He's been retired from his job as Nero's chief of staff two full years now, and has time on his hands.

He likes to sit by the waterside near his villa outside Rome and people-watch.

Seneca sees the sail of an incoming mailboat one day, and studies the sudden stirring of the "rabble" on the docks.

"While everybody was bustling and hurrying to the waterfront," he writes to his friend Lucilius, "I felt great pleasure in my laziness, because, although I was soon to receive letters from my friends, I was in no hurry to know how affairs were progressing abroad."

Seneca's bemusement stems from the thought that he has "more travelling-money than journey;" in other words, that he won't outlive the wealth he's accumulated, because his remaining life will likely be short.

He can travel as much as he wants—or not at all.

A journey is frustrating, he tells Lucilius, if you quit halfway before reaching your destination; but, as a metaphor for life, a journey need not be completed to be rewarding.

Related: Carry A Sharp Blade

"Life is not incomplete if it is honorable," Seneca writes.

"At whatever point you leave off living, provided you leave off nobly, your life is a whole."

Leaving "nobly," Seneca says, is leaving "bravely" and "resolutely;" "gliding from life," no matter the reasons.
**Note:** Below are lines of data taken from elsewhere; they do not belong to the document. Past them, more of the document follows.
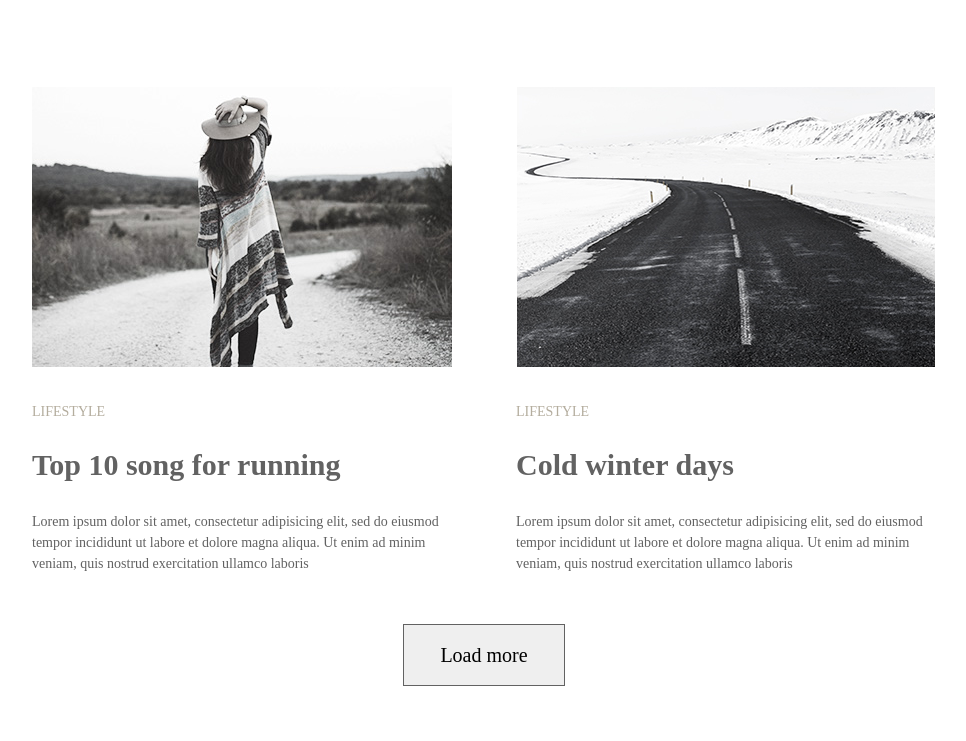
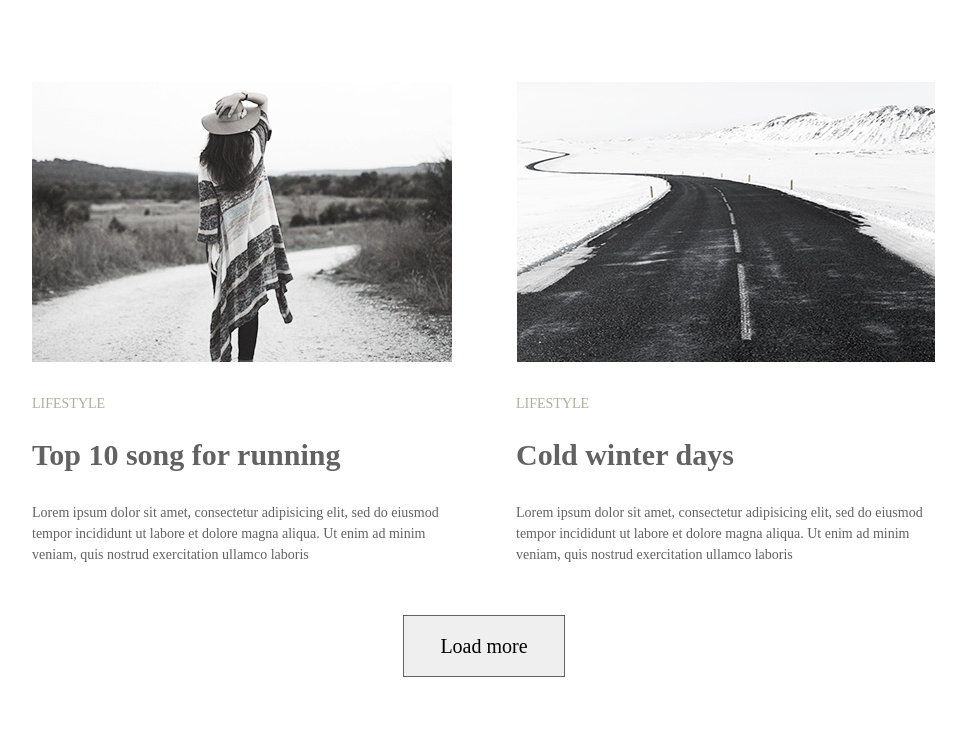
Before and after one commit to MellYu/goit-fe3-course, a plain HTML site: page module-03/index.html in a window 1280 px wide. Shown: the part 1241-1982 px from the top of the page, without its empty margins (156-1122 px from the left). Drawn offline with Linux system fonts and the light colour scheme; a web font is replaced by a local one.

Commit message:
changed buttom in div and sizes for P, H2 and width for ul.navigation

```diff
--- a/module-03/css/style.css
+++ b/module-03/css/style.css
@@ -6,7 +6,7 @@
     margin: 0px auto;
 }
 ul.navigation{
-    width: 904px;
+    width: 100%;
     margin: 0px auto;
     padding: 0px;
     text-align: center;
@@ -50,13 +50,16 @@
     margin-right: 0px;
 }
 h2 {
-    margin-top: 25.5px;
+    margin: 0;
     font-size: 30px;
+    line-height: 1.2;
     color: #626262;
 }
 p.title{
     margin-top: 30px;
+    margin-bottom: 25px;
     font-size: 14px;
+    line-height: 1.2;
     text-transform: uppercase;
     color: #b4ad9e;
 }
@@ -72,7 +75,7 @@
     max-width: 100%;
     height: auto;
 }
-section.button-item{
+div.button-item{
     display: block;
     width: 162px;
     height: 62px;
--- a/module-03/index.html
+++ b/module-03/index.html
@@ -58,9 +58,9 @@
             <h2>Cold winter days</h2>
             <p>Lorem ipsum dolor sit amet, consectetur adipisicing elit, sed do eiusmod tempor incididunt ut labore et dolore magna aliqua. Ut enim ad minim veniam, quis nostrud exercitation ullamco laboris</p>
         </article>
-    </section>
-    <section class="button-item">
-        <button>Load more</button>
+        <div class="button-item">
+            <button>Load more</button>
+        </div>
     </section>
     </main>
 </body>
```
Those reasons—the reasons for your death—"need not be momentous," he says; "for neither are the reasons momentous which hold us here."

The rabble on the docks awaiting the news amuses Seneca, because it never stops to ask, what bearing does the news have on the journey?

Why should I care that Jeff Bezos has traveled into space? That Britney Spears or Guns N Roses are back on tour? That the Queen remains disappointed with Meghan Markle? That the Republicans and Democrats don't get along?

Like Seneca, I'm in no hurry to know how affairs are progressing abroad.

So please don't ping me, text me, tweet me, or DM me.

I’m approaching yet another sexagenarian birthday and, in Stoic fashion, am content just to sit and watch the rabble rush to the mailboat. Or I'll just listen to The Beatles.

If you have news to share, please, as the expression goes, tell me something I don't know.

How to leave here nobly would be a great start.

Benjamin Hotel
Benjamin Hotel

ABOUT THE AUTHOR

Bob James

Bob James is a second-act still-life painter and obsessive blogger. His oil paintings can be found on his website.

While first to admit all his opinions are merely his own, Bob agrees with Oscar Wilde, who said, “In all matters of opinion, our adversaries are insane.”

He currently resides in Delaware.